]]>
<![CDATA[Analysis of AgoshRNA maturation and loading into Ago2]]> https://www.researchpad.co/article/5aafc65c463d7e7d7e2e874d

The RNA interference (RNAi) pathway was recently expanded by the discovery of multiple alternative pathways for processing of natural microRNA (miRNA) and man-made short hairpin RNA (shRNA) molecules. One non-canonical pathway bypasses Dicer cleavage and requires instead processing by Argonaute2 (Ago2), which also executes the subsequent silencing step. We named these molecules AgoshRNA, which generate only a single active RNA strand and thus avoid off-target effects that can be induced by the passenger strand of a regular shRNA. Previously, we characterized AgoshRNA processing by deep sequencing and demonstrated that—after Ago2 cleavage—AgoshRNAs acquire a short 3’ tail of 1–3 A-nucleotides and are subsequently trimmed, likely by the poly(A)-specific ribonuclease (PARN). As a result, the mature single-stranded AgoshRNA may dock more stably into Ago2. Here we set out to analyze the activity of different synthetic AgoshRNA processing intermediates. Ago2 was found to bind preferentially to partially single-stranded AgoshRNA in vitro. In contrast, only the double-stranded AgoshRNA precursor associated with Ago2 in cells, correlating with efficient intracellular processing and reporter knockdown activity. These results suggest the presence of a cellular co-factor involved in AgoshRNA loading into Ago2 in vivo. We also demonstrate specific AgoshRNA loading in Ago2, but not Ago1/3/4, thus further reducing unwanted side effects.

]]>
<![CDATA[Complex Breakpoints and Template Switching Associated with Non-canonical Termination of Homologous Recombination in Mammalian Cells]]> https://www.researchpad.co/article/5989dad8ab0ee8fa60bb8d05

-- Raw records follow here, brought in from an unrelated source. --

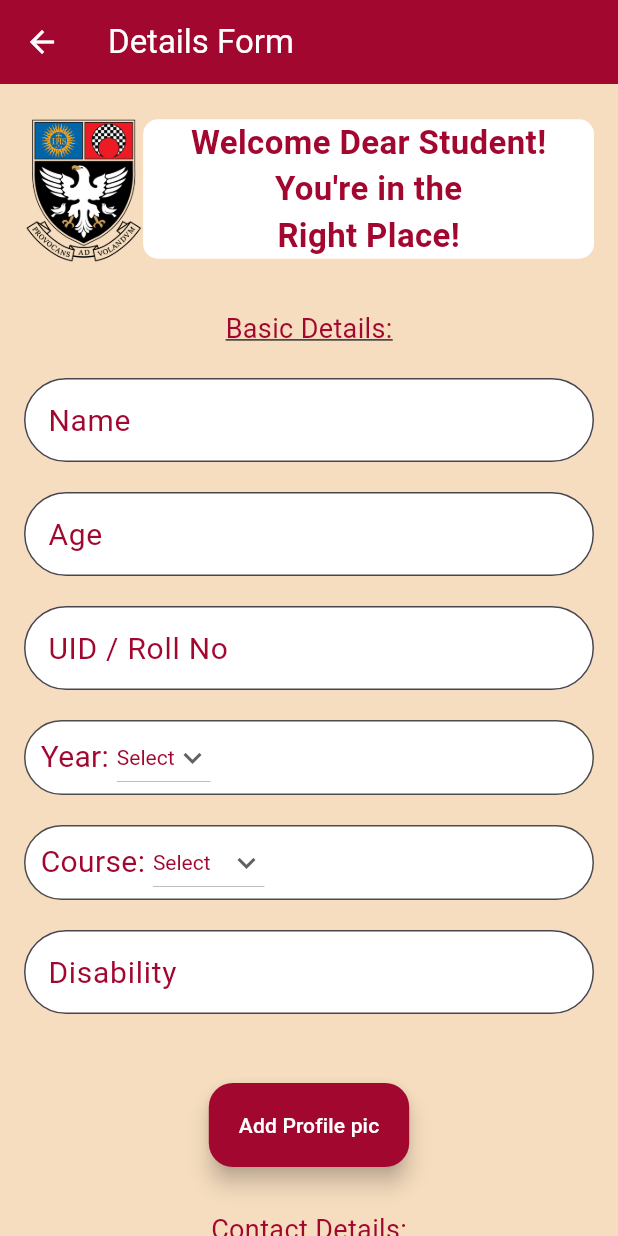
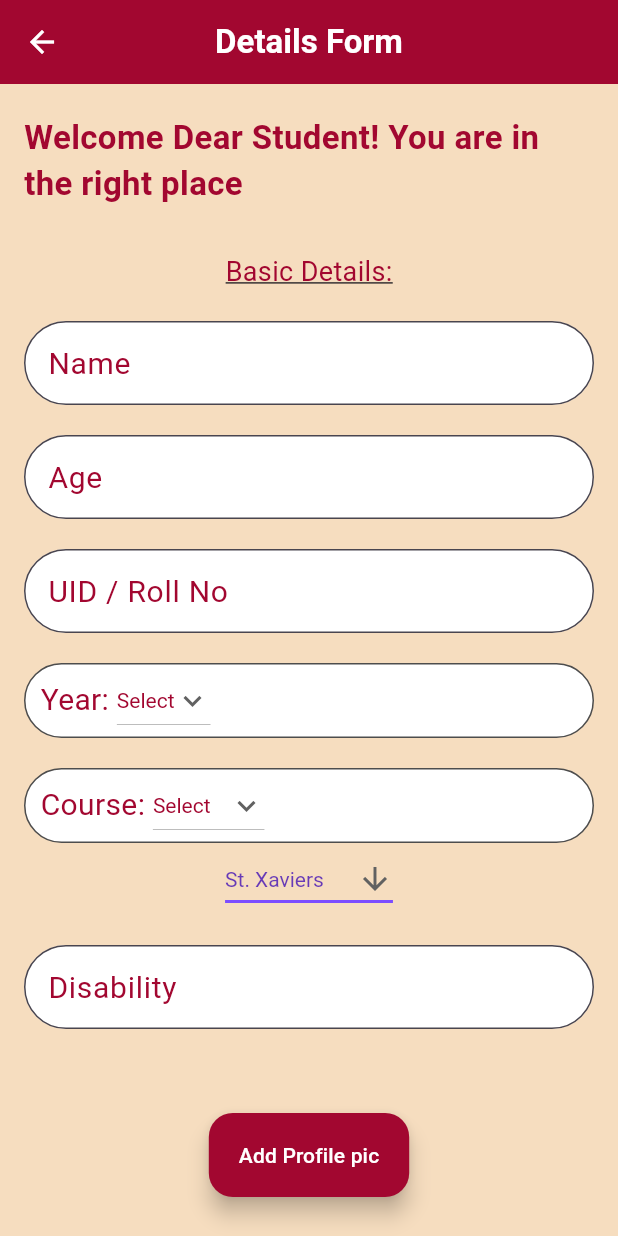
Before and after one commit to Jerry-britto/Inscribe, a Flutter app: the swdDetailsForm screen opened directly with empty values, on a phone screen of 412 x 824 dp. Run offline on Flutter 3.47's test engine with Material 3 defaults, Android fonts, the light colour scheme and no system bars; our stand-ins replace cloud_firestore, date_field, firebase_auth, firebase_core, firebase_storage, image_picker and 1 more; accounts and stored records are empty.

Commit message:
modifed swd details ui and added streambuilder to requests pages

```diff
--- a/main/lib/api/requestApi.dart
+++ b/main/lib/api/requestApi.dart
@@ -16,7 +16,8 @@ class RequestApi {
 
   Future<void> findScribe(
       String examType, String subject, String examDate, String swdEmail) async {
-    SwdData = await getSwdData(swdEmail) as Map<String, dynamic>;
+    // SwdData = await getSwdData(swdEmail) as Map<String, dynamic>;
+    SwdData = await getSwdData(swdEmail);
     print(
         "Your examtype is ${examType} and your subject is ${subject} and date is ${examDate}");
     print(SwdData);
--- a/main/lib/screens/details_pages/swd_details.dart
+++ b/main/lib/screens/details_pages/swd_details.dart
@@ -5,6 +5,8 @@ import 'package:flutter/material.dart';
 import 'package:cloud_firestore/cloud_firestore.dart';
 import 'package:image_picker/image_picker.dart';
 import 'package:main/screens/home/swd/swd_home.dart';
+
+import '../../components/Input/Dropdown.dart';
 
 class swdDetailsForm extends StatefulWidget {
   const swdDetailsForm({super.key, required this.emailText});
@@ -58,6 +60,7 @@ class _swdDetailsFormState extends State<swdDetailsForm> {
   ];
 
   var _validationMessage = "";
+  var collegeName = "";
 
   dropDownValidate() {
     setState(() {
@@ -92,10 +95,15 @@ class _swdDetailsFormState extends State<swdDetailsForm> {
       print("Failed to add details : $error");
     });
   }
+ void getCollegeName(college){
+    setState(() {
+      collegeName = college;
+    });
+    print("College selected $collegeName");
+  }
 
   @override
   Widget build(BuildContext context) {
-    double width = MediaQuery.sizeOf(context).width;
     return Scaffold(
       appBar: AppBar(
         leading: BackButton(
@@ -106,10 +114,9 @@ class _swdDetailsFormState extends State<swdDetailsForm> {
         ),
         title: const Text(
           "Details Form",
-          style: TextStyle(
-            color: Colors.white,
+          style: TextStyle(color: Colors.white, fontWeight: FontWeight.bold),
         ),
-        ),
+        centerTitle: true,
         backgroundColor: const Color.fromRGBO(162, 7, 48, 1),
       ),
       body: Container(
@@ -131,45 +138,47 @@ class _swdDetailsFormState extends State<swdDetailsForm> {
                     Row(
                       mainAxisAlignment: MainAxisAlignment.spaceEvenly,
                       children: [
-                        SizedBox(
-                          height: 100,
-                          child: Image.asset(
-                            "assets/images/xaviers_logo.png",
-                          ),
-                        ),
-                        Expanded(
-                          child: Container(
-                            decoration: BoxDecoration(
-                              borderRadius: BorderRadius.circular(10),
-                              color: Colors.white,
-                            ),
-                            child: const Column(
-                              children: <Widget>[
-                                Center(
-                                  child: Text("Welcome Dear Student!",
+                        // SizedBox(
+                        //   height: 100,
+                        //   child: Image.asset(
+                        //     "assets/images/xaviers_logo.png",
+                        //   ),
+                        // ),
+                        Flexible(
+                          child: Center(
+                            child: Text(
+                                "Welcome Dear Student! You are in the right place",
                                 style: TextStyle(
                                     fontSize: 22,
                                     color: Color.fromRGBO(162, 7, 48, 1),
                                     fontWeight: FontWeight.bold)),
                           ),
-                                Center(
-                                  child: Text("You're in the",
-                                      style: TextStyle(
-                                          fontSize: 22,
-                                          color: Color.fromRGBO(162, 7, 48, 1),
-                                          fontWeight: FontWeight.bold)),
                         ),
-                                Center(
-                                  child: Text("Right Place!",
-                                      style: TextStyle(
-                                          fontSize: 22,
-                                          color: Color.fromRGBO(162, 7, 48, 1),
-                                          fontWeight: FontWeight.bold)),
-                                ),
-                              ],
-                            ),
-                          ),
-                        ),
+                        // const Column(
+                        //   children: <Widget>[
+                        //     Center(
+                        //       child: Text("Welcome Dear Student!",
+                        //           style: TextStyle(
+                        //               fontSize: 22,
+                        //               color: Color.fromRGBO(162, 7, 48, 1),
+                        //               fontWeight: FontWeight.bold)),
+                        //     ),
+                        //     Center(
+                        //       child: Text("You're in the",
+                        //           style: TextStyle(
+                        //               fontSize: 22,
+                        //               color: Color.fromRGBO(162, 7, 48, 1),
+                        //               fontWeight: FontWeight.bold)),
+                        //     ),
+                        //     Center(
+                        //       child: Text("Right Place!",
+                        //           style: TextStyle(
+                        //               fontSize: 22,
+                        //               color: Color.fromRGBO(162, 7, 48, 1),
+                        //               fontWeight: FontWeight.bold)),
+                        //     ),
+                        //   ],
+                        // ),
                       ],
                     ),
 
@@ -361,10 +370,9 @@ class _swdDetailsFormState extends State<swdDetailsForm> {
                                 child: Text(year_items),
                               );
                             }).toList(),
-                                    onChanged: (String? value) => setState(
-                                        () => _yearValue = value.toString()),
+                            onChanged: (String? value) =>
+                                setState(() => _yearValue = value.toString()),
                           ),
-
                         ],
                       ),
                     ),
@@ -395,8 +403,7 @@ class _swdDetailsFormState extends State<swdDetailsForm> {
                                 color: Color.fromRGBO(162, 7, 48, 1)),
                             value: _courseValue,
                             icon: const Icon(Icons.keyboard_arrow_down),
-                              items:
-                                  _yearValue == "FYJC" || _yearValue == "SYJC"
+                            items: _yearValue == "FYJC" || _yearValue == "SYJC"
                                 ? courseItems2.map((String items) {
                                     return DropdownMenuItem(
                                       value: items,
@@ -409,13 +416,14 @@ class _swdDetailsFormState extends State<swdDetailsForm> {
                                       child: Text(items),
                                     );
                                   }).toList(),
-                              onChanged: (String? value) => setState(
-                                  () => _courseValue = value.toString()),
+                            onChanged: (String? value) =>
+                                setState(() => _courseValue = value.toString()),
                             //validator: (value) => value == "Select" ? ' Please Select a Valid Option' : null,
                           ),
                         ],
                       ),
                     ),
+                            Dropdown(onSelected: getCollegeName),
 
                     const SizedBox(
                       height: 20,
@@ -461,6 +469,8 @@ class _swdDetailsFormState extends State<swdDetailsForm> {
                     const SizedBox(
                       height: 10,
                     ),
+
+                    const SizedBox(height: 10,),
                     Container(
                       padding: const EdgeInsets.all(9),
                       child: Row(
--- a/main/lib/screens/login/forgot_password.dart
+++ b/main/lib/screens/login/forgot_password.dart
@@ -40,7 +40,7 @@ class _ForgotPasswordScreenState extends State<ForgotPasswordScreen> {
       appBar: AppBar(
         title: const Text(
           "Forgot Password",
-          style: TextStyle(color: Colors.white),
+          style: TextStyle(color: Colors.white,fontWeight: FontWeight.bold),
         ),
         centerTitle: true,
         backgroundColor: const Color.fromRGBO(162, 7, 48, 1),
```
Also changed, not shown: main/lib/screens/home/scribe/scribe_view_requests.dart (+127 -69 lines), main/lib/screens/home/swd/swd_requests.dart (+149 -99 lines). Lines whose indentation alone changed are shown as unchanged.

A proportion of homologous recombination (HR) events in mammalian cells resolve by “long tract” gene conversion, reflecting copying of several kilobases from the donor sister chromatid prior to termination. Cells lacking the major hereditary breast/ovarian cancer predisposition genes, BRCA1 or BRCA2, or certain other HR-defective cells, reveal a bias in favor of long tract gene conversion, suggesting that this aberrant HR outcome might be connected with genomic instability. If termination of gene conversion occurs in regions lacking homology with the second end of the break, the normal mechanism of HR termination by annealing (i.e., homologous pairing) is not available and termination must occur by as yet poorly defined non-canonical mechanisms. Here we use a previously described HR reporter to analyze mechanisms of non-canonical termination of long tract gene conversion in mammalian cells. We find that non-canonical HR termination can occur in the absence of the classical non-homologous end joining gene XRCC4. We observe obligatory use of microhomology (MH)-mediated end joining and/or nucleotide addition during rejoining with the second end of the break. Notably, non-canonical HR termination is associated with complex breakpoints. We identify roles for homology-mediated template switching and, potentially, MH-mediated template switching/microhomology-mediated break-induced replication, in the formation of complex breakpoints at sites of non-canonical HR termination. This work identifies non-canonical HR termination as a potential contributor to genomic instability and to the formation of complex breakpoints in cancer.

]]>